» EXERCISE BRIEF
Return each line of the listing that follows in which the string "length" can be found.

» PROVIDED ENTRIES

--- START ---

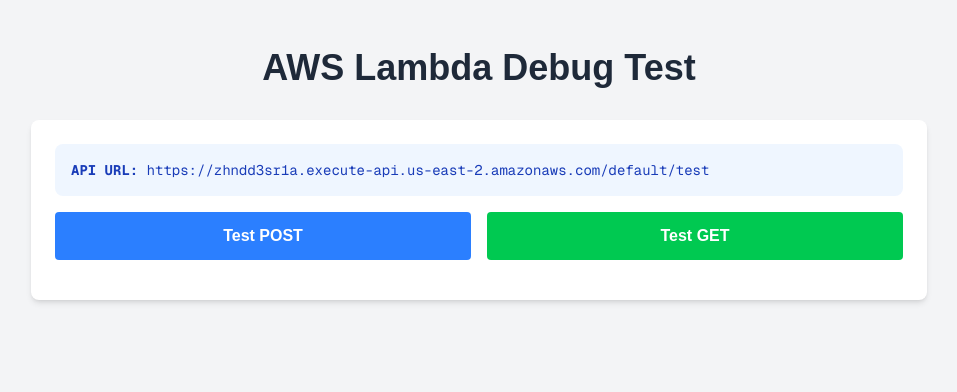
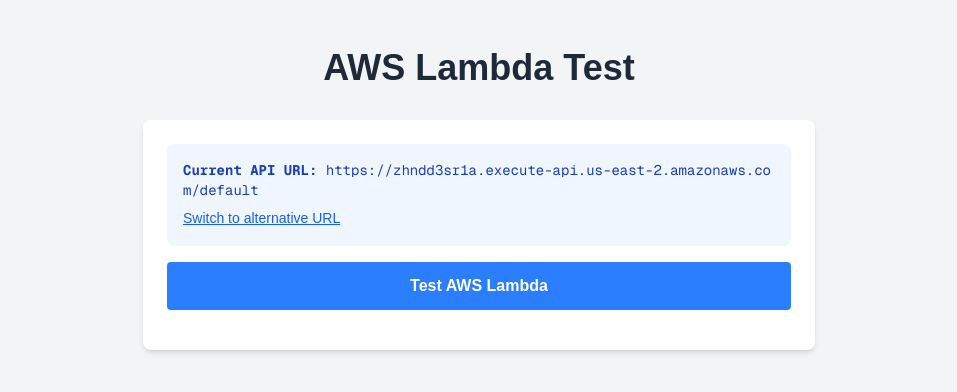
Before and after one commit to ivancostabernardo/Cloud-Computing-WIP, a Next.js app in the folder next-app/: page / in a window 1280 px wide. Shown: the top 392 px of the page, without its empty margins (161-1118 px from the left). Built offline with nearby package versions, Linux system fonts and the light colour scheme.

Commit message:
Added NewStage

```diff
--- a/next-app/app/page.tsx
+++ b/next-app/app/page.tsx
@@ -4,161 +4,89 @@ import { useState } from 'react';
 export default function Home() {
   const [isLoading, setIsLoading] = useState(false);
   const [response, setResponse] = useState<string>('');
-  const [error, setError] = useState<string>('');
-  const [debugInfo, setDebugInfo] = useState<string>('');
 
-  const API_URL = 'https://zhndd3sr1a.execute-api.us-east-2.amazonaws.com/default/test';
+  // Try both URLs - one of them should work after route configuration
+  const API_URLS = [
+    'https://zhndd3sr1a.execute-api.us-east-2.amazonaws.com/default',
+    'https://zhndd3sr1a.execute-api.us-east-2.amazonaws.com/NewStage/'
+  ];
+
+  const [currentUrlIndex, setCurrentUrlIndex] = useState(0);
+  const API_URL = API_URLS[currentUrlIndex];
 
   const testAWSConnection = async () => {
     setIsLoading(true);
-    setError('');
     setResponse('');
-    setDebugInfo('Starting request...\n');
 
     try {
-      setDebugInfo(prev => prev + `Sending POST to: ${API_URL}\n`);
-
-      const requestBody = {
-        test: 'button_click',
-        timestamp: new Date().toISOString(),
-        message: 'Hello from Next.js frontend!'
-      };
-
-      const startTime = Date.now();
-
       const result = await fetch(API_URL, {
         method: 'POST',
         headers: {
           'Content-Type': 'application/json',
         },
-        body: JSON.stringify(requestBody)
+        body: JSON.stringify({
+          test: 'button_click',
+          timestamp: new Date().toISOString(),
+          message: 'Hello from Next.js!'
+        })
       });
 
-      const endTime = Date.now();
-      const responseTime = endTime - startTime;
-
-      setDebugInfo(prev => prev +
-        `Request completed in ${responseTime}ms\n` +
-        `Status: ${result.status} ${result.statusText}\n` +
-        `OK: ${result.ok}\n` +
-        `Content-Type: ${result.headers.get('content-type')}\n`
-      );
-
-      const responseText = await result.text();
-
-      setDebugInfo(prev => prev +
-        `Response body length: ${responseText.length} characters\n` +
-        `Response body: ${responseText.substring(0, 500)}${responseText.length > 500 ? '...' : ''}\n`
-      );
-
-      console.log('Full response:', {
-        status: result.status,
-        statusText: result.statusText,
-        headers: Object.fromEntries(result.headers),
-        body: responseText
-      });
+      const data = await result.json();
 
       if (result.ok) {
-        if (responseText) {
-          try {
-            const data = JSON.parse(responseText);
-            setResponse(`✅ Success! Response: ${JSON.stringify(data, null, 2)}`);
-          } catch (e) {
-            setResponse(`✅ Success! Raw response: ${responseText}`);
-          }
-        } else {
-          setResponse('✅ Request sent successfully (empty response)');
-        }
+        setResponse(`✅ Success! Response: ${JSON.stringify(data, null, 2)}`);
       } else {
-        throw new Error(`HTTP ${result.status}: ${responseText || 'No response body'}`);
+        throw new Error(data.message || 'Request failed');
       }
+    } catch (err) {
+      setResponse(`❌ Error with URL ${API_URL}: ${err instanceof Error ? err.message : 'Unknown error'}`);
 
-    } catch (err) {
-      console.error('Full error:', err);
-      const errorMessage = err instanceof Error ? err.message : 'Unknown error';
-      setError(`❌ Error: ${errorMessage}`);
-      setDebugInfo(prev => prev + `Error details: ${errorMessage}\n`);
+      // Try the next URL
+      if (currentUrlIndex < API_URLS.length - 1) {
+        setCurrentUrlIndex(prev => prev + 1);
+        setResponse(prev => prev + '\n\nTrying alternative URL...');
+      }
     } finally {
       setIsLoading(false);
     }
   };
 
-  // Test with different HTTP methods
-  const testWithGet = async () => {
-    setIsLoading(true);
-    setError('');
+  const switchUrl = () => {
+    setCurrentUrlIndex(prev => (prev + 1) % API_URLS.length);
     setResponse('');
-    setDebugInfo('Testing GET request...\n');
-
-    try {
-      const result = await fetch(API_URL, { method: 'GET' });
-      const responseText = await result.text();
-
-      setDebugInfo(prev => prev +
-        `GET Status: ${result.status}\n` +
-        `GET Response: ${responseText}\n`
-      );
-
-      if (result.ok) {
-        setResponse(`✅ GET worked: ${responseText}`);
-      } else {
-        setResponse(`⚠ GET returned: ${result.status} - ${responseText}`);
-      }
-    } catch (err) {
-      setError(`GET Error: ${err instanceof Error ? err.message : 'Unknown error'}`);
-    } finally {
-      setIsLoading(false);
-    }
   };
 
   return (
     <main className="min-h-screen bg-gray-100 py-12">
       <div className="container mx-auto px-4">
         <h1 className="text-4xl font-bold text-center mb-8 text-gray-800">
-          AWS Lambda Debug Test
+          AWS Lambda Test
         </h1>
 
-        <div className="max-w-4xl mx-auto p-6 bg-white rounded-lg shadow-md">
+        <div className="max-w-2xl mx-auto p-6 bg-white rounded-lg shadow-md">
           <div className="mb-4 p-4 bg-blue-50 rounded-lg">
             <p className="text-blue-800 font-mono text-sm break-all">
-              <strong>API URL:</strong> {API_URL}
+              <strong>Current API URL:</strong> {API_URL}
             </p>
+            <button
+              onClick={switchUrl}
+              className="mt-2 text-blue-600 hover:text-blue-800 text-sm underline"
+            >
+              Switch to alternative URL
+            </button>
           </div>
 
-          <div className="flex gap-4 mb-4">
-            <button
-              onClick={testAWSConnection}
-              disabled={isLoading}
-              className="flex-1 bg-blue-500 hover:bg-blue-600 disabled:bg-blue-300 text-white font-bold py-3 px-4 rounded transition duration-200"
-            >
-              {isLoading ? 'Testing...' : 'Test POST'}
-            </button>
-
-            <button
-              onClick={testWithGet}
-              disabled={isLoading}
-              className="flex-1 bg-green-500 hover:bg-green-600 disabled:bg-green-300 text-white font-bold py-3 px-4 rounded transition duration-200"
-            >
-              {isLoading ? 'Testing...' : 'Test GET'}
-            </button>
-          </div>
+          <button
+            onClick={testAWSConnection}
+            disabled={isLoading}
+            className="w-full bg-blue-500 hover:bg-blue-600 disabled:bg-blue-300 text-white font-bold py-3 px-4 rounded transition duration-200 mb-4"
+          >
+            {isLoading ? 'Calling AWS Lambda...' : 'Test AWS Lambda'}
+          </button>
 
           {response && (
             <div className="mt-4 p-4 bg-green-50 rounded-lg">
               <pre className="text-green-800 text-sm whitespace-pre-wrap">{response}</pre>
-            </div>
-          )}
-
-          {error && (
-            <div className="mt-4 p-4 bg-red-50 rounded-lg">
-              <p className="text-red-800 text-sm font-bold">{error}</p>
-            </div>
-          )}
-
-          {debugInfo && (
-            <div className="mt-4 p-4 bg-gray-50 rounded-lg">
-              <h3 className="font-bold mb-2 text-gray-800">Debug Information:</h3>
-              <pre className="text-gray-800 text-xs whitespace-pre-wrap font-mono">{debugInfo}</pre>
             </div>
           )}
         </div>
```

--- END ---

» SOLVED PROBLEM
-        `Response body length: ${responseText.length} characters\n` +
-        `Response body: ${responseText.substring(0, 500)}${responseText.length > 500 ? '...' : ''}\n`
+      if (currentUrlIndex < API_URLS.length - 1) {
+    setCurrentUrlIndex(prev => (prev + 1) % API_URLS.length);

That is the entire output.